There is no question parents need affordable, safe and reliable child care to be able to go to work or school. For the parents of the 12 million children in the U.S. under age 5 who rely on child care providers, it is critical we have the right child care policies in place.

The federal “Build Back Better” plan will negatively impact child care and universal preschool by reducing parents’ child care options, driving costs higher, making it more difficult for providers to operate and enter the industry, and by making it even harder to attract and retain a qualified workforce.

Anthony Russo. (File photo)

Parents want access to high-quality child care and preschool that meets the needs of their family. By overturning 30 years of bipartisan support for the Child Care and Development Block Grant, “Build Back Better” places the federal government at the center of every family’s decision-making about child care and preschool.

This plan reduces parents’ child care options by favoring grants and contracts to government-favored Head Start centers and public schools over certificates that allow parents to choose for themselves where to send their child, such as community-based centers, family child care, private providers or faith-based operators.

The proposal will also crush the already overburdened family child care sector with additional regulations and paperwork. It will force thousands of child care providers to spend countless hours and dollars filling out this paperwork to keep their doors open — hours and dollars not spent caring for and educating the young children entrusted to their care.

This plan will drive up the already-high cost of care for middle class families to $13,000 a year. It also places the U.S. Department of Health and Human Services at the helm of approving every state’s child care cost estimation model that will be used to determine how many taxpayer dollars will be paid out each year for child care entitlements.

If governors and state legislatures determine their state budgets cannot afford the future costs of these programs, the proposal gives authority to the Secretary of HHS to override elected state leaders and give local governments and unelected Head Start agencies the funding and decision-making power.

Some federal lawmakers claim the child care and preschool programs will only cost $400 billion over the next decade. But the Penn Wharton model estimates the programs will cost at least $700 billion over the next decade.

The intention of the child care and preschool provision of the “Build Back Better” is laudable — all families deserve access to high-quality affordable care for their children. But this current provision has unintended consequences that will penalize parents, providers and, most importantly, children. Congress can and should do better — changes need to be made to this legislation before it becomes law.
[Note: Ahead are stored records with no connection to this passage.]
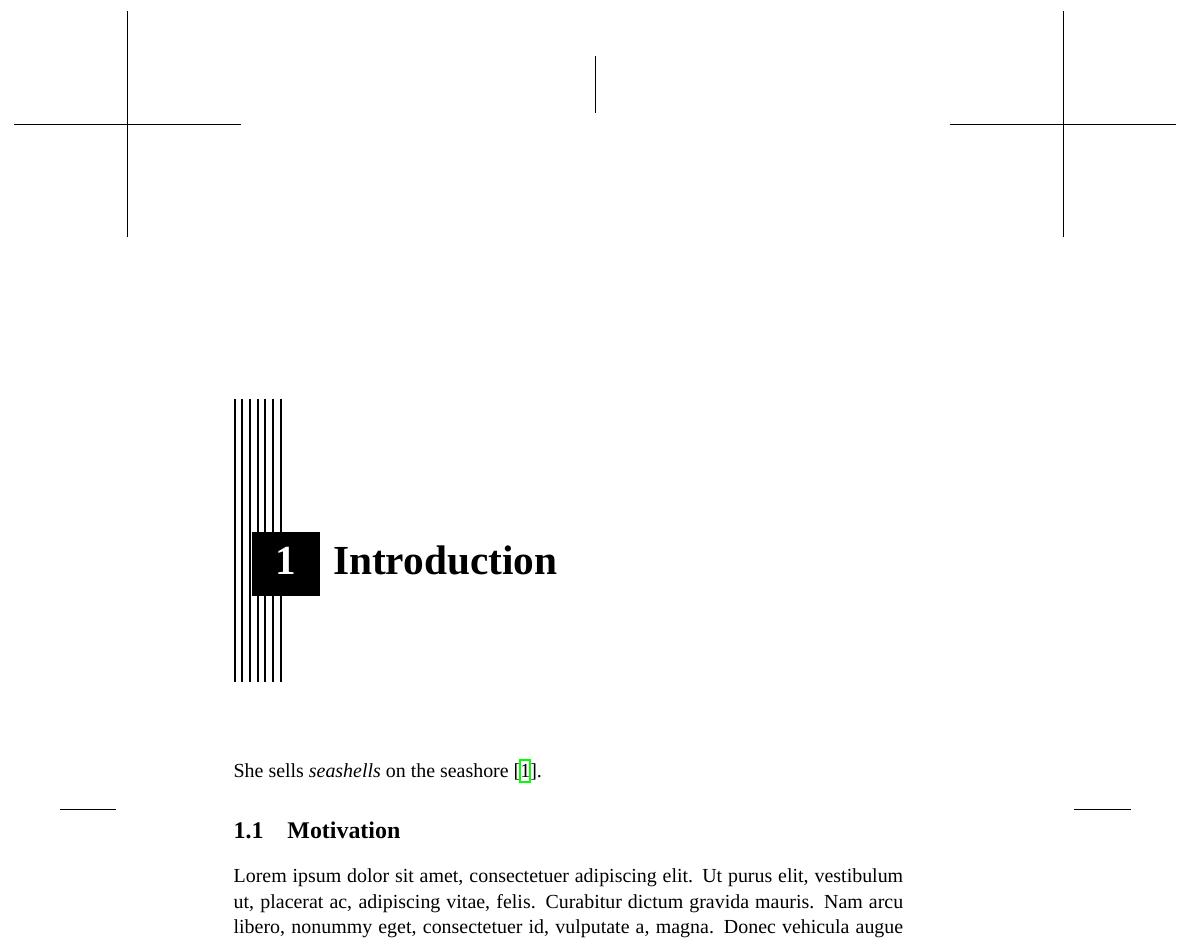
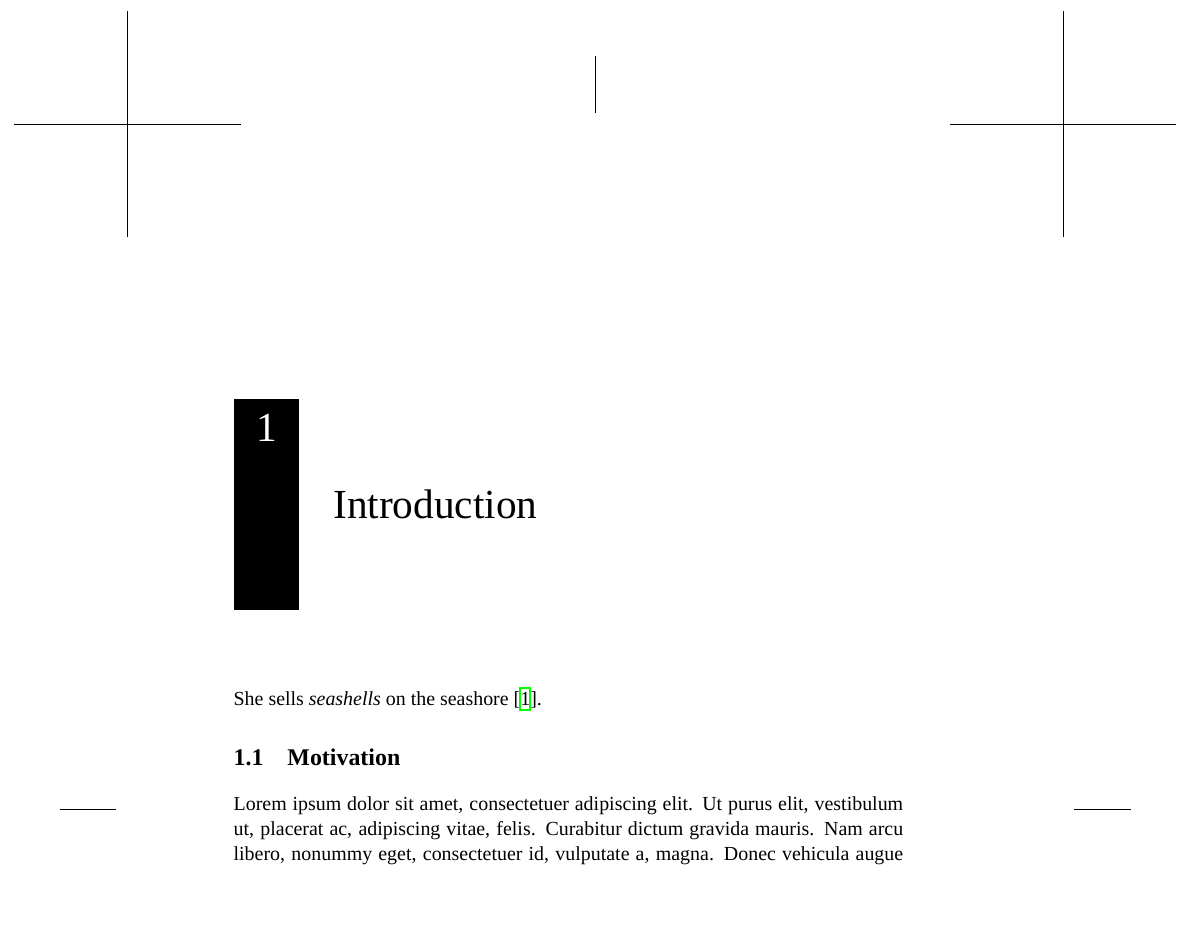
Before and after one commit to quantum-philosophy/thesis, a LaTeX thesis (thesis.tex, which reads include/prelude.tex): part of page 9 of 13, cut so that both start at the same text, the shorter picture padded with empty space. Compiled offline with XeLaTeX; a missing font is replaced by an installed copy or a similar font.

Commit message:
Adjust the chapter style

```diff
--- a/include/prelude.tex
+++ b/include/prelude.tex
@@ -2,32 +2,27 @@
 
 \newif\ifNoChapNumber
 
-\newcommand\Pattern{
-  \def\Line{\rule[-2cm]{1pt}{5cm}\hspace{1mm}\relax}
-  \Line\Line\Line\Line\Line\Line\Line
-}
-
 \makeatletter
-  \setlength\midchapskip{0pt}
   \makechapterstyle{Quantum}{
-    \renewcommand\chapternamenum{}
     \renewcommand\printchaptername{}
     \renewcommand\printchapternum{}
-    \renewcommand\chapnumfont{\Huge\bfseries\centering}
-    \renewcommand\chaptitlefont{\Huge\bfseries\raggedright}
     \renewcommand\printchaptertitle[1]{
-      \Pattern
-      \hspace*{-2em}
-      \begin{tabular}{@{}p{1cm} p{\textwidth-3cm}}
-        \ifNoChapNumber
-          \relax
-        \else
-          \colorbox{black}{
-            \color{white}
-            \makebox[.8cm]{\chapnumfont\strut \thechapter}
-          }
-        \fi
-        & \chaptitlefont ##1
+      \setlength\tabcolsep{0pt}
+      \begin{tabular}{p{5em}b{\fill}}
+        \colorbox{black}{
+          \begin{minipage}[c][10em][t]{2.2em}
+            \centering\color{white}\Huge
+            \ifNoChapNumber
+              \strut
+            \else
+              \strut\thechapter
+            \fi
+          \end{minipage}
+        } & {
+          \begin{minipage}[c][10em][c]{\fill}
+            \Huge ##1
+          \end{minipage}
+        }
       \end{tabular}
       \NoChapNumberfalse
     }
```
Anthony Russo is the president of the Commerce and Industry Association of New Jersey.